Mr Salman went on to say homosexuality “is spiritual harm”.
“During the World Cup, many things will come here to the country. Let’s talk about gays,” Mr Salman said in English, which was simultaneously dubbed into German in the TV segment.
“The most important thing is, everybody will accept that they come here. But they will have to accept our rules,” he added.
When asked why it was haram, Mr Salman said: “I am not a strict Muslim but why is it haram?
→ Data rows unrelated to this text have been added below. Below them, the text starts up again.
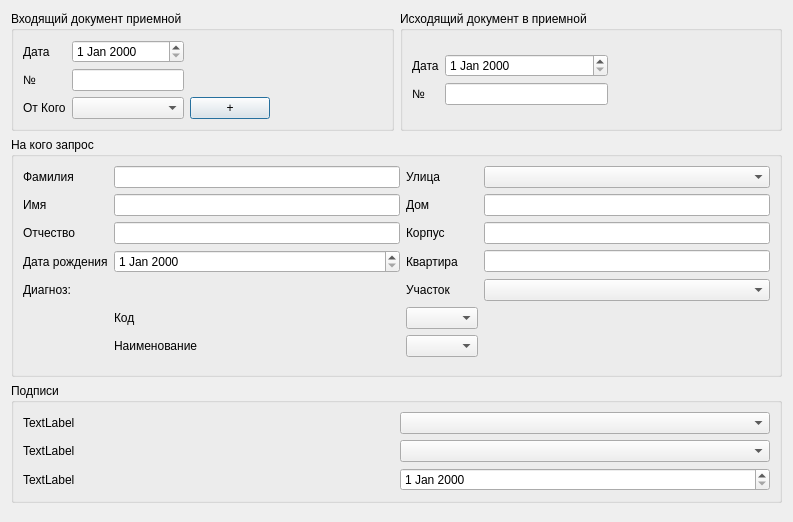
Before: the Qt Designer form journal/Dialog_add_and_edit/dialog_add_and_edit_journal_zapros.ui in PanchukDima/pndbase, drawn with Qt 5.
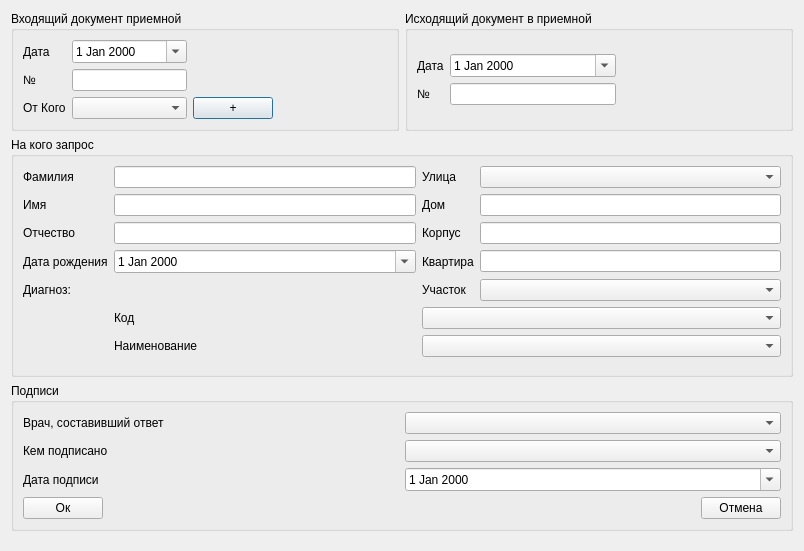
After: the same form once the commit is applied.

What changed in the file:
```diff
--- a/journal/Dialog_add_and_edit/dialog_add_and_edit_journal_zapros.ui
+++ b/journal/Dialog_add_and_edit/dialog_add_and_edit_journal_zapros.ui
@@ -6,8 +6,8 @@
    <rect>
     <x>0</x>
     <y>0</y>
-    <width>793</width>
-    <height>522</height>
+    <width>804</width>
+    <height>551</height>
    </rect>
   </property>
   <property name="windowTitle">
@@ -39,7 +39,11 @@
            </widget>
           </item>
           <item row="0" column="1">
-           <widget class="QDateEdit" name="dateEdit"/>
+           <widget class="QDateEdit" name="dateEdit_input_doc">
+            <property name="calendarPopup">
+             <bool>true</bool>
+            </property>
+           </widget>
           </item>
           <item row="1" column="0">
            <widget class="QLabel" name="label_2">
@@ -105,7 +109,11 @@
            </widget>
           </item>
           <item row="0" column="1">
-           <widget class="QDateEdit" name="dateEdit_4"/>
+           <widget class="QDateEdit" name="dateEdit_out_doc">
+            <property name="calendarPopup">
+             <bool>true</bool>
+            </property>
+           </widget>
           </item>
           <item row="0" column="2">
            <spacer name="horizontalSpacer_3">
@@ -153,7 +161,11 @@
          <widget class="QLineEdit" name="lineEdit_3"/>
         </item>
         <item row="3" column="1">
-         <widget class="QDateEdit" name="dateEdit_2"/>
+         <widget class="QDateEdit" name="dateEdit_birthday">
+          <property name="calendarPopup">
+           <bool>true</bool>
+          </property>
+         </widget>
         </item>
         <item row="3" column="2">
          <widget class="QLabel" name="label_11">
@@ -190,10 +202,7 @@
          </widget>
         </item>
         <item row="3" column="3">
-         <widget class="QLineEdit" name="lineEdit_7"/>
-        </item>
-        <item row="2" column="1">
-         <widget class="QLineEdit" name="lineEdit_4"/>
+         <widget class="QLineEdit" name="lineEdit_flat"/>
         </item>
         <item row="3" column="0">
          <widget class="QLabel" name="label_7">
@@ -202,9 +211,6 @@
           </property>
          </widget>
         </item>
-        <item row="6" column="2">
-         <widget class="QComboBox" name="comboBox_5"/>
-        </item>
         <item row="0" column="0">
          <widget class="QLabel" name="label_4">
           <property name="text">
@@ -249,8 +255,14 @@
         <item row="2" column="3">
          <widget class="QLineEdit" name="lineEdit_6"/>
         </item>
-        <item row="5" column="2">
-         <widget class="QComboBox" name="comboBox_4"/>
+        <item row="2" column="1">
+         <widget class="QLineEdit" name="lineEdit_oname"/>
+        </item>
+        <item row="5" column="2" colspan="2">
+         <widget class="QComboBox" name="comboBox_code_diagnos"/>
+        </item>
+        <item row="6" column="2" colspan="2">
+         <widget class="QComboBox" name="comboBox_name_diagnos"/>
         </item>
        </layout>
       </item>
@@ -284,14 +296,14 @@
         <item row="1" column="0">
          <widget class="QLabel" name="label_17">
           <property name="text">
-           <string>TextLabel</string>
+           <string>Кем подписано</string>
           </property>
          </widget>
         </item>
         <item row="0" column="0">
          <widget class="QLabel" name="label_16">
           <property name="text">
-           <string>TextLabel</string>
+           <string>Врач, составивший ответ</string>
           </property>
          </widget>
         </item>
@@ -299,12 +311,47 @@
          <widget class="QComboBox" name="comboBox_6"/>
         </item>
         <item row="2" column="1">
-         <widget class="QDateEdit" name="dateEdit_3"/>
+         <widget class="QDateEdit" name="dateEdit_sign">
+          <property name="calendarPopup">
+           <bool>true</bool>
+          </property>
+         </widget>
         </item>
         <item row="2" column="0">
          <widget class="QLabel" name="label_18">
           <property name="text">
-           <string>TextLabel</string>
+           <string>Дата подписи</string>
+          </property>
+         </widget>
+        </item>
+       </layout>
+      </item>
+      <item>
+       <layout class="QHBoxLayout" name="horizontalLayout_2">
+        <item>
+         <widget class="QPushButton" name="pushButton_ok">
+          <property name="text">
+           <string>Ок</string>
+          </property>
+         </widget>
+        </item>
+        <item>
+         <spacer name="horizontalSpacer">
+          <property name="orientation">
+           <enum>Qt::Horizontal</enum>
+          </property>
+          <property name="sizeHint" stdset="0">
+           <size>
+            <width>40</width>
+            <height>20</height>
+           </size>
+          </property>
+         </spacer>
+        </item>
+        <item>
+         <widget class="QPushButton" name="pushButton_cancel">
+          <property name="text">
+           <string>Отмена</string>
           </property>
          </widget>
         </item>
```
Left out of the diff: 48 changed lines with no effect on the pictures.
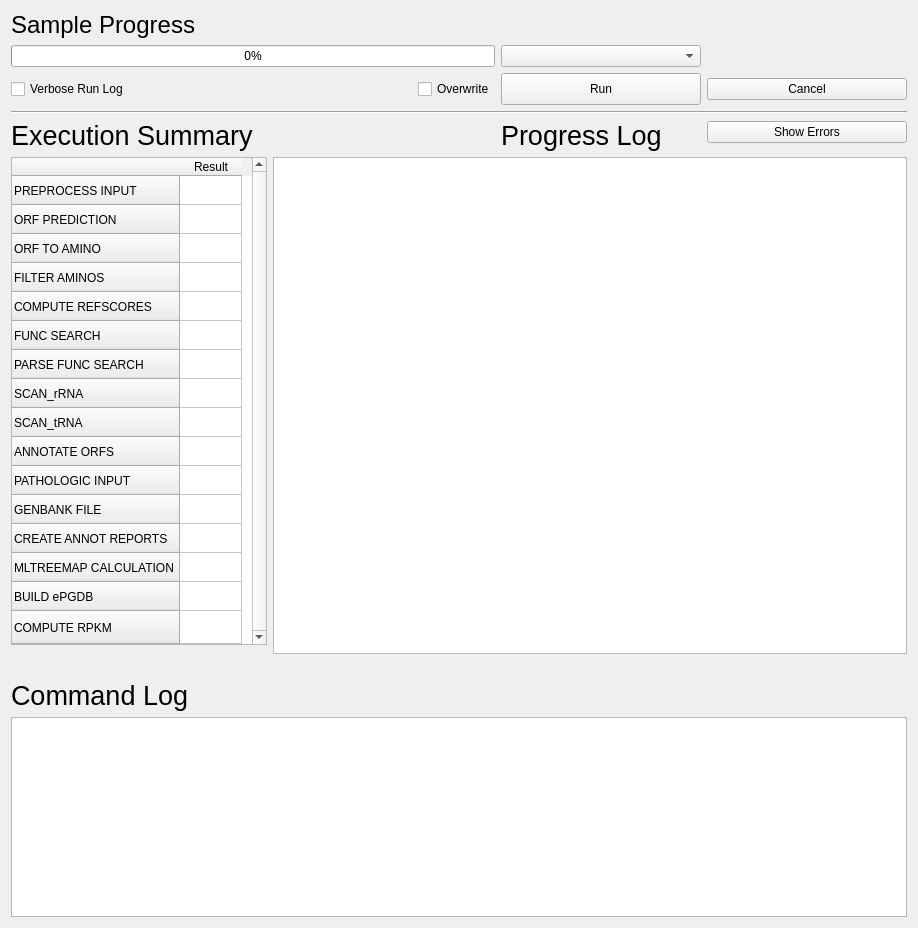
Above: tabs/ProgressDialog.ui from hallamlab/MetaPathwaysGUI before the change. Below: the same form after it.
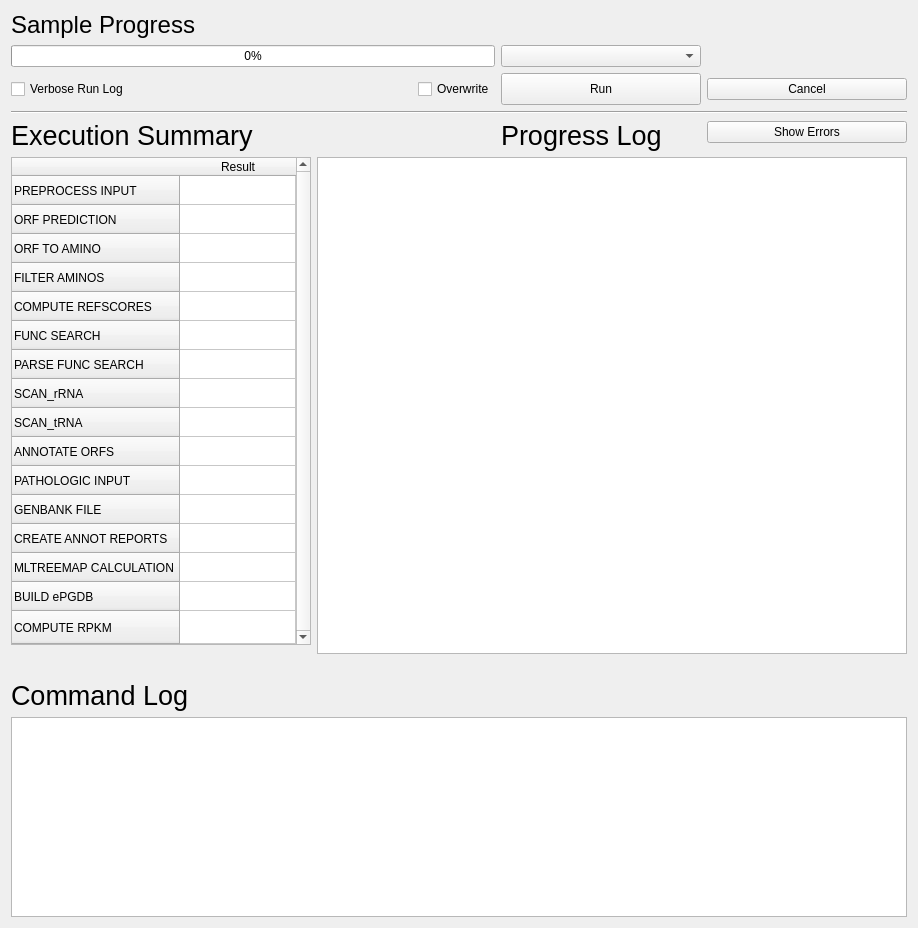
That is the form after the change. Icons and pictures are not drawn.

Commit message: Fixed status table and SECTION header

```diff
--- a/tabs/ProgressDialog.ui
+++ b/tabs/ProgressDialog.ui
@@ -306,11 +306,23 @@
         <bool>true</bool>
        </property>
        <property name="sizePolicy">
-        <sizepolicy hsizetype="Expanding" vsizetype="MinimumExpanding">
+        <sizepolicy hsizetype="Minimum" vsizetype="MinimumExpanding">
          <horstretch>0</horstretch>
          <verstretch>1</verstretch>
         </sizepolicy>
        </property>
+       <property name="minimumSize">
+        <size>
+         <width>300</width>
+         <height>0</height>
+        </size>
+       </property>
+       <property name="layoutDirection">
+        <enum>Qt::LeftToRight</enum>
+       </property>
+       <property name="autoFillBackground">
+        <bool>false</bool>
+       </property>
        <property name="verticalScrollBarPolicy">
         <enum>Qt::ScrollBarAlwaysOn</enum>
        </property>
@@ -326,6 +338,9 @@
        <attribute name="horizontalHeaderMinimumSectionSize">
         <number>30</number>
        </attribute>
+       <attribute name="horizontalHeaderStretchLastSection">
+        <bool>true</bool>
+       </attribute>
        <attribute name="verticalHeaderDefaultSectionSize">
         <number>29</number>
        </attribute>
```
Left out of the diff: 32 changed lines with no effect on the pictures. The commit also changes 1 other file.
Because it is damage in the mind.”
Interview cut short
The interview was immediately cut short by a press officer of the World Cup organising committee after Mr Salman described being gay as “damage in the mind”, ZDF reported.
Around 1.2 million international visitors are expected in Qatar for the month-long tournament, which has been criticised ever since the gas-rich emirate was selected as host by Fifa in December 2010.
There have been concerns about the conservative country’s treatment of homosexuals living in the country as well as LGBTQ tourists attending the World Cup.
World Cup organisers did not immediately respond to Sky News’ request for comment.
Labour’s shadow sports minister Jeff Smith said the onus was now on the World Cup organisers to condemn the comments.
“They need to say this person doesn’t represent us, doesn’t represent the ethos and the manner in which the World Cup is meant to be run, and say LGBT people, along with all other people, are welcome,” he told BBC Radio 4’s World at One.
Robbie de Santos from LGBT group Stonewall said he was surprised but not shocked by the views.
“It is shocking to hear such comments in the run up to what should be an absolutely joyous, inclusive, global celebration. Such a divisive comment is just really, really hard to hear,” he said.
“I think that the tournament is going to happen, people are going to watch it, but it is going to be really uneasy for so many people to watch a tournament which has just been mired in so much controversy.”
Calls for boycott
There have been calls for people to boycott the World Cup due to Qatar’s stance on gay rights.
Opposition leader Sir Keir Starmer has said he and his Labour colleagues will not attend.
Foreign Secretary James Cleverly was accused of being “shockingly tone-deaf” last month after he urged LGBT football fans to be “respectful” of Qatar if they visit the country for the World Cup.
The Gulf state’s foreign minister told Sky News those criticising the tournament are “arrogant”.
“Preaching from a distance is not a solution,” said Sheikh Mohammed bin Abdulrahman al Thani.
“Calling to boycott the World Cup, or those who are not coming to the World Cup, it’s their decision at the end of the day, but why deprive the people and the public from attending and enjoying the World Cup.”
LGBT Qataris arrested and abused, rights group claims
It comes after a Human Rights Watch (HRW) report claimed security forces in Qatar have been arbitrarily arresting and abusing LGBT Qataris recently.
HRW said it had interviewed six LGBT Qataris, including four transgender women, one bisexual woman and one gay man, who reported being detained between 2019 and 2022.
They said they had been detained without charge in an underground prison in Doha and subjected to verbal and physical abuse, including kicking and punching.
One individual said they were held for two months in solitary confinement.